[[ Source information, beginning ]]

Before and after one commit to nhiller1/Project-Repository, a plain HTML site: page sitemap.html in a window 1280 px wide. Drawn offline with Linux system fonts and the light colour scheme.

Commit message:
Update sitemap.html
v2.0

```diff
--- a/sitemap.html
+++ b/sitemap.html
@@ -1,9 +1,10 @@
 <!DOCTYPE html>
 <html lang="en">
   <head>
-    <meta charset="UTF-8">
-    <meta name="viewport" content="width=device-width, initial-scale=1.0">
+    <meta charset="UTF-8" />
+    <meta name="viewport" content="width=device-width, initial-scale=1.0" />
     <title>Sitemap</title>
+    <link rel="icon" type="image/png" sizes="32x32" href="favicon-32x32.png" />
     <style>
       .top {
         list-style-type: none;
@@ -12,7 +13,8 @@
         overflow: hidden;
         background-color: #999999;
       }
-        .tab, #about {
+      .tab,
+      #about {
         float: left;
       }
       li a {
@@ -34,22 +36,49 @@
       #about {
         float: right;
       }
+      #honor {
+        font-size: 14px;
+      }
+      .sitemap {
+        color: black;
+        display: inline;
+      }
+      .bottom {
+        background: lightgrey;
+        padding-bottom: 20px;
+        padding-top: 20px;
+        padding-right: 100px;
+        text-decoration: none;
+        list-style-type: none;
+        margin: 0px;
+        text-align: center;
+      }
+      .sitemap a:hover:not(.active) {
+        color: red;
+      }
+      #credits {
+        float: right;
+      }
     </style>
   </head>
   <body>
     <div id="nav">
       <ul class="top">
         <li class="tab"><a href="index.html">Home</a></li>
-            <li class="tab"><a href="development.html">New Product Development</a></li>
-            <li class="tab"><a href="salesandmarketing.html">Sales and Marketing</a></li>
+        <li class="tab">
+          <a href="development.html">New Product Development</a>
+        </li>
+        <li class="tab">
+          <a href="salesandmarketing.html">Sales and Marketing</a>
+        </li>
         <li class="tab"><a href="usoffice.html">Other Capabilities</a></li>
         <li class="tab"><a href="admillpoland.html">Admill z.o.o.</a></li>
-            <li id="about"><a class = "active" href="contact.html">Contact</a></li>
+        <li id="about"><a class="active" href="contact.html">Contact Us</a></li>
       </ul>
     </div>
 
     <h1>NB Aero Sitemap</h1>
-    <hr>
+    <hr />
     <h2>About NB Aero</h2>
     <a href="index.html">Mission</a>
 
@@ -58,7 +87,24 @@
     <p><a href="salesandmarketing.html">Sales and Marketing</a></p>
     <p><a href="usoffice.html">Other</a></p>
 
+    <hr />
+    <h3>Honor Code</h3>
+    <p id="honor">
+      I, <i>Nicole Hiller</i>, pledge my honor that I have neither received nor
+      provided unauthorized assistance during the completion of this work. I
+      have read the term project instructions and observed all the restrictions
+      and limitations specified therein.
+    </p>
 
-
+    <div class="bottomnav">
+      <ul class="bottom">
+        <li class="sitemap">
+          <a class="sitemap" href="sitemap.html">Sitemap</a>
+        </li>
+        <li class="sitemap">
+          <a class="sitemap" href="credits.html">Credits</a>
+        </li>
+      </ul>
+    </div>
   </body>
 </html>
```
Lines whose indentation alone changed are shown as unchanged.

[[ Source information, end ]]
[[ Source information, beginning ]]

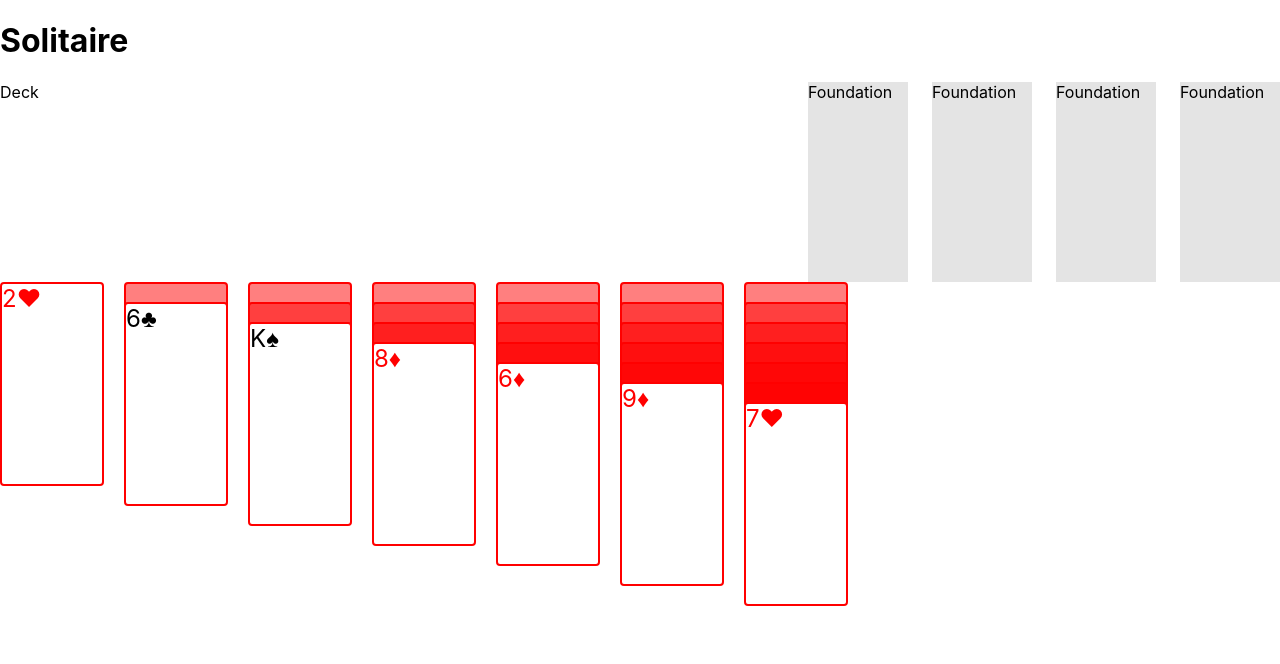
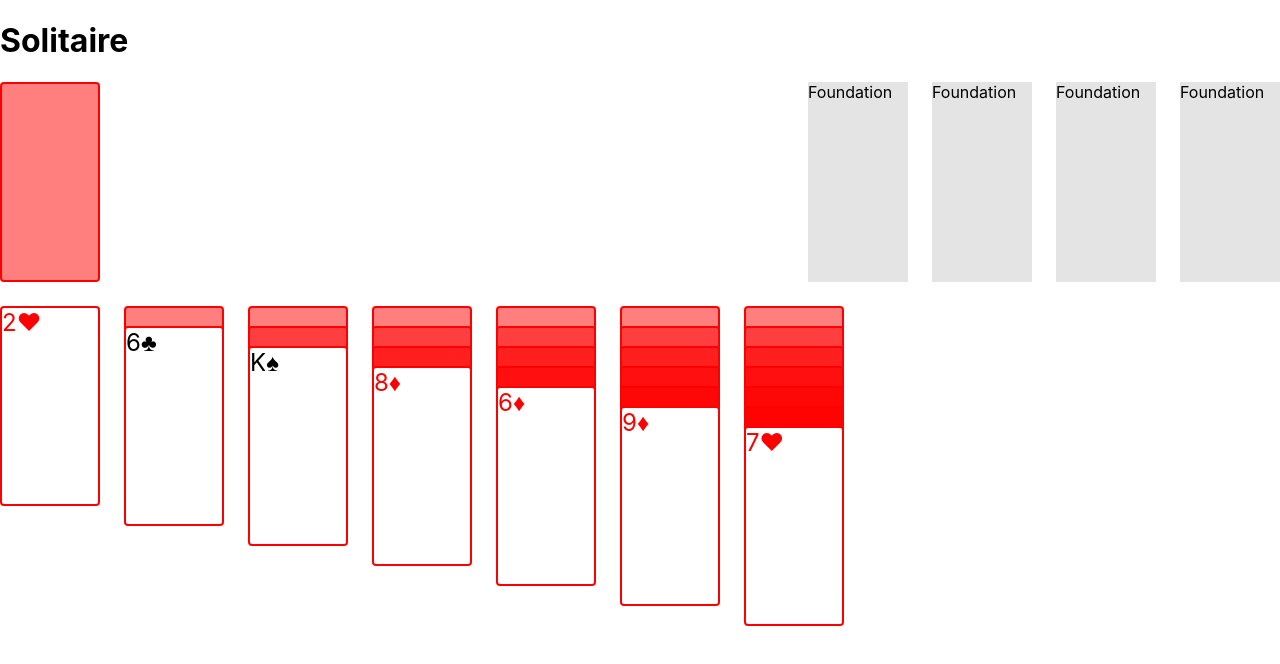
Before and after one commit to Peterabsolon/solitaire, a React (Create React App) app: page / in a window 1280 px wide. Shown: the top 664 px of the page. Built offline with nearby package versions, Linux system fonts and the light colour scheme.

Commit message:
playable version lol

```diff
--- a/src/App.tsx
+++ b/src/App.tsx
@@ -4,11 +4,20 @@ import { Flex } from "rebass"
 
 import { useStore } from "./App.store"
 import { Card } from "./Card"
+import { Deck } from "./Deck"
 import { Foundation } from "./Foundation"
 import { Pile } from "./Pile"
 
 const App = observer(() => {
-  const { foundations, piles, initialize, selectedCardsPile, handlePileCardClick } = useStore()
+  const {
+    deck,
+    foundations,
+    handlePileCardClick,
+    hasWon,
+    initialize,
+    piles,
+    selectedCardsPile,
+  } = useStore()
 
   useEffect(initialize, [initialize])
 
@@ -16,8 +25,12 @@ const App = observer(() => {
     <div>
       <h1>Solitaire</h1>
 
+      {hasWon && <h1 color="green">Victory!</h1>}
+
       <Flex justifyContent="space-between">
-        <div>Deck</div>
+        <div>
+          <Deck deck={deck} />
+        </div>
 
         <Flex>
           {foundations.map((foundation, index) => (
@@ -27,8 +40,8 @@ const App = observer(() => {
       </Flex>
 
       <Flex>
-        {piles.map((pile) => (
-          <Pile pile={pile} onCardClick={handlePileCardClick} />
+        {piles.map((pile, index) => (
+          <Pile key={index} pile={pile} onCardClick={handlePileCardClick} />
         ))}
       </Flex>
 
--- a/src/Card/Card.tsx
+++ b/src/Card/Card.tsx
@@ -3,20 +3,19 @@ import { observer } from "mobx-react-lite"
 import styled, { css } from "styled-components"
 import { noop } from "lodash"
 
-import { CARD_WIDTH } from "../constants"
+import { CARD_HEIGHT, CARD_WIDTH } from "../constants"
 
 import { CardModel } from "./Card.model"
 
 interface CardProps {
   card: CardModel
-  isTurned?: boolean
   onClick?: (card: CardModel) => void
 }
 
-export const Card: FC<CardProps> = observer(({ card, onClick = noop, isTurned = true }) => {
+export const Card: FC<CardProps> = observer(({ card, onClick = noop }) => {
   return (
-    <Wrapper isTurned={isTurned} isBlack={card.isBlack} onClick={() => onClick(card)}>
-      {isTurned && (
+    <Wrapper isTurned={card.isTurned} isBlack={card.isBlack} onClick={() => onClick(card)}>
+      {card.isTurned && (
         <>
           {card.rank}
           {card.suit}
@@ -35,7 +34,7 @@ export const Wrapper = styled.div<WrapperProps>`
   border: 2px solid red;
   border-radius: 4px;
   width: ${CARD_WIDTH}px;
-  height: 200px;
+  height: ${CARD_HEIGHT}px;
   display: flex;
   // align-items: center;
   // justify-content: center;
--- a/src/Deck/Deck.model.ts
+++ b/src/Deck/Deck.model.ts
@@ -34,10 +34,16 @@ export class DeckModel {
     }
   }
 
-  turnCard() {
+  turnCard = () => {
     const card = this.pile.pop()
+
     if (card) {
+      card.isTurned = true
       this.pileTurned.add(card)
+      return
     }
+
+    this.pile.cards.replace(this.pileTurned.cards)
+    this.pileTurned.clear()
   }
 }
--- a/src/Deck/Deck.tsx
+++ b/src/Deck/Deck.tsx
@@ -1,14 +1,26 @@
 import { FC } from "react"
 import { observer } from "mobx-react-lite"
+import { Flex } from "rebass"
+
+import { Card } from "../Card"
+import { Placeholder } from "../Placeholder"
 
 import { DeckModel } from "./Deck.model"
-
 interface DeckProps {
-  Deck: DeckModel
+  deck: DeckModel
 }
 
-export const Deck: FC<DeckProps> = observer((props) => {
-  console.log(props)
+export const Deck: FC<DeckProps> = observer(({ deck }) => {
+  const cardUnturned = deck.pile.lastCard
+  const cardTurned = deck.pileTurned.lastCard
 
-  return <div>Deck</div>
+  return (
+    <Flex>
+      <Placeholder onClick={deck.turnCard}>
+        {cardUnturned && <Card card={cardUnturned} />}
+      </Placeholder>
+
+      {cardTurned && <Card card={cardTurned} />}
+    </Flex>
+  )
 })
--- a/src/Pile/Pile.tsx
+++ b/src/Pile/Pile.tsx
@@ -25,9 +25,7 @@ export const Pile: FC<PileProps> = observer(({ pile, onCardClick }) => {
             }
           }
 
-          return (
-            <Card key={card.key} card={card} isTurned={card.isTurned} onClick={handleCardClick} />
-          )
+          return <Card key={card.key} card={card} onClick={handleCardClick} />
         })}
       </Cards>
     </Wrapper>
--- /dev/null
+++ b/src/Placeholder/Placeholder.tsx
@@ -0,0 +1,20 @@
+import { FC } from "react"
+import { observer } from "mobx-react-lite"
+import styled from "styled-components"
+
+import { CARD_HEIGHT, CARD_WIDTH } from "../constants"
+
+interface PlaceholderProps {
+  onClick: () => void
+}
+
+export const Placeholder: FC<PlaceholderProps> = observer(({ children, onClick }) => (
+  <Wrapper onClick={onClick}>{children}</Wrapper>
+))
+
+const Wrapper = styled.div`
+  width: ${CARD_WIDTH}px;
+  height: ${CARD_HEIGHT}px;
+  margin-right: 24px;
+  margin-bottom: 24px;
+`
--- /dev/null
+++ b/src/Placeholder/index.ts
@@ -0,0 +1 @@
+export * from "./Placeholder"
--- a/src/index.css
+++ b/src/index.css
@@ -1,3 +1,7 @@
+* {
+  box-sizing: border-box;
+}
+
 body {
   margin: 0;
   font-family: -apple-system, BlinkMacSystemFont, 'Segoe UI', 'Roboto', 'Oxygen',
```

[[ Source information, end ]]

What you will do: Check each line of the records for the string "index" and copy those that have it.

Expected output:
         <li class="tab"><a href="index.html">Home</a></li>
     <a href="index.html">Mission</a>
           {foundations.map((foundation, index) => (
+        {piles.map((pile, index) => (
+          <Pile key={index} pile={pile} onCardClick={handlePileCardClick} />
+++ b/src/Placeholder/index.ts
--- a/src/index.css
+++ b/src/index.css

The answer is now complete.